WHAT TO WORK ON
Repeat every record below exactly, leaving out the pictures.
▬▬▬
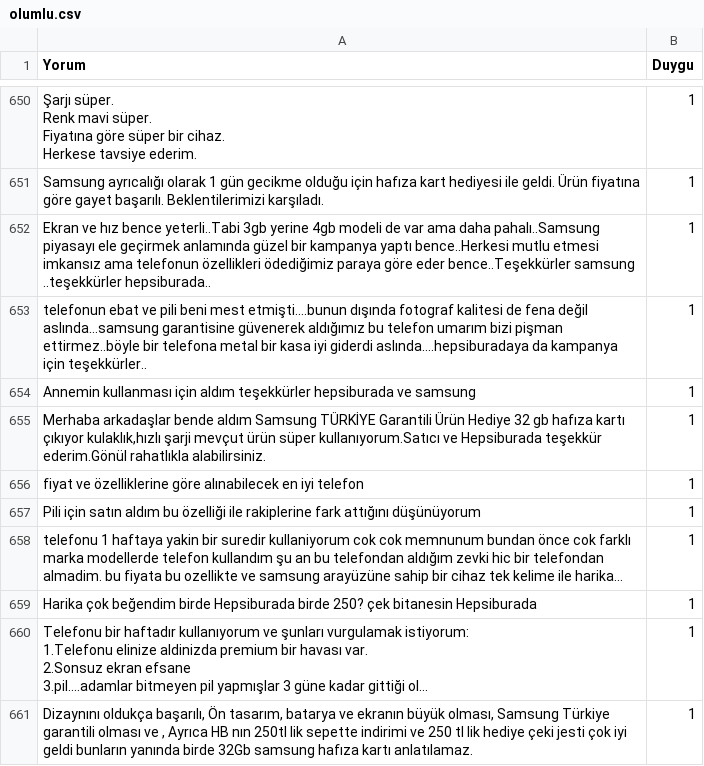
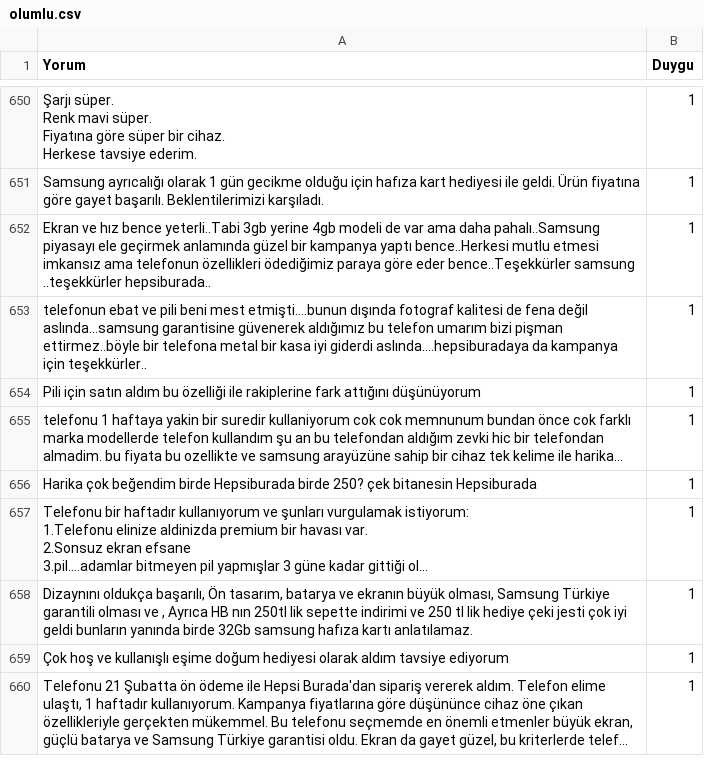
Before and after one commit to aleynaaley/Roll_Dice_App, a CSV file: olumlu.csv, drawn as a sheet; only a part is shown, gaps mark what is left out; the shorter side is filled out with more unchanged rows; long unchanged cells end in …; the diff names each change by its address in the sheet, - before the commit and + after, or states it on an @@ line.

Commit message:
Update olumlu.csv

```diff
--- a/olumlu.csv
+++ b/olumlu.csv
-row 654: Annemin kullanması için aldım teşekkürler hepsiburada ve samsung | 1
-row 655: Merhaba arkadaşlar bende aldım Samsung TÜRKİYE Garantili Ürün Hediye 32 gb hafıza kartı çıkıyor kulaklık,hızlı şarji mevçut ürün süper kullanıyorum.Satıcı ve Hepsiburada teşekkür ederim.Gönül rahatlıkla alabilirsiniz. | 1
-row 656: fiyat ve özelliklerine göre alınabilecek en iyi telefon | 1
```
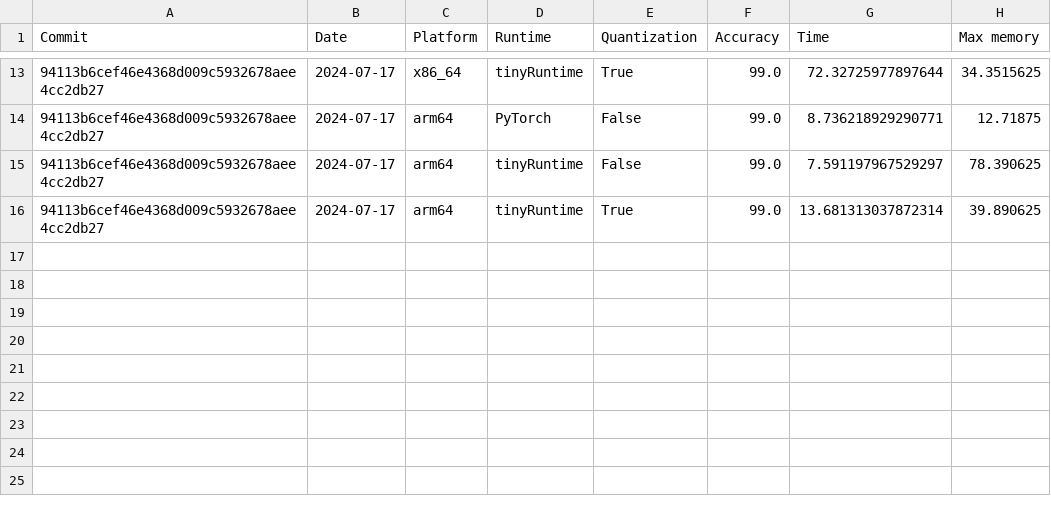
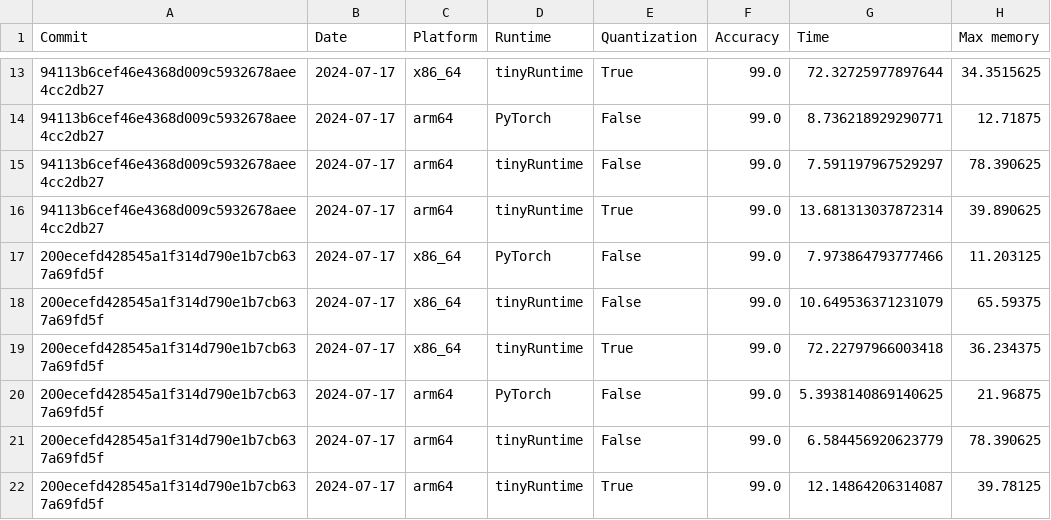
Before and after one commit to harukadoyu/njtest, a CSV file: benchmark.csv, drawn as a sheet; only a part is shown, gaps mark what is left out.

```diff
--- a/benchmark.csv
+++ b/benchmark.csv
@@ -16 +16,7 @@ Commit,Date,Platform,Runtime,Quantization,Accuracy,Time,Max memory
 94113b6cef46e4368d009c5932678aee4cc2db27,2024-07-17,arm64,tinyRuntime,True,99.0,13.681313037872314,39.890625
+200ecefd428545a1f314d790e1b7cb637a69fd5f,2024-07-17,x86_64,PyTorch,False,99.0,7.973864793777466,11.203125
+200ecefd428545a1f314d790e1b7cb637a69fd5f,2024-07-17,x86_64,tinyRuntime,False,99.0,10.649536371231079,65.59375
+200ecefd428545a1f314d790e1b7cb637a69fd5f,2024-07-17,x86_64,tinyRuntime,True,99.0,72.22797966003418,36.234375
+200ecefd428545a1f314d790e1b7cb637a69fd5f,2024-07-17,arm64,PyTorch,False,99.0,5.3938140869140625,21.96875
+200ecefd428545a1f314d790e1b7cb637a69fd5f,2024-07-17,arm64,tinyRuntime,False,99.0,6.584456920623779,78.390625
+200ecefd428545a1f314d790e1b7cb637a69fd5f,2024-07-17,arm64,tinyRuntime,True,99.0,12.14864206314087,39.78125
```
▬▬▬
EXPECTED OUTPUT
Before and after one commit to aleynaaley/Roll_Dice_App, a CSV file: olumlu.csv, drawn as a sheet; only a part is shown, gaps mark what is left out; the shorter side is filled out with more unchanged rows; long unchanged cells end in …; the diff names each change by its address in the sheet, - before the commit and + after, or states it on an @@ line.

Commit message:
Update olumlu.csv

```diff
--- a/olumlu.csv
+++ b/olumlu.csv
-row 654: Annemin kullanması için aldım teşekkürler hepsiburada ve samsung | 1
-row 655: Merhaba arkadaşlar bende aldım Samsung TÜRKİYE Garantili Ürün Hediye 32 gb hafıza kartı çıkıyor kulaklık,hızlı şarji mevçut ürün süper kullanıyorum.Satıcı ve Hepsiburada teşekkür ederim.Gönül rahatlıkla alabilirsiniz. | 1
-row 656: fiyat ve özelliklerine göre alınabilecek en iyi telefon | 1
```
Before and after one commit to harukadoyu/njtest, a CSV file: benchmark.csv, drawn as a sheet; only a part is shown, gaps mark what is left out.

```diff
--- a/benchmark.csv
+++ b/benchmark.csv
@@ -16 +16,7 @@ Commit,Date,Platform,Runtime,Quantization,Accuracy,Time,Max memory
 94113b6cef46e4368d009c5932678aee4cc2db27,2024-07-17,arm64,tinyRuntime,True,99.0,13.681313037872314,39.890625
+200ecefd428545a1f314d790e1b7cb637a69fd5f,2024-07-17,x86_64,PyTorch,False,99.0,7.973864793777466,11.203125
+200ecefd428545a1f314d790e1b7cb637a69fd5f,2024-07-17,x86_64,tinyRuntime,False,99.0,10.649536371231079,65.59375
+200ecefd428545a1f314d790e1b7cb637a69fd5f,2024-07-17,x86_64,tinyRuntime,True,99.0,72.22797966003418,36.234375
+200ecefd428545a1f314d790e1b7cb637a69fd5f,2024-07-17,arm64,PyTorch,False,99.0,5.3938140869140625,21.96875
+200ecefd428545a1f314d790e1b7cb637a69fd5f,2024-07-17,arm64,tinyRuntime,False,99.0,6.584456920623779,78.390625
+200ecefd428545a1f314d790e1b7cb637a69fd5f,2024-07-17,arm64,tinyRuntime,True,99.0,12.14864206314087,39.78125
```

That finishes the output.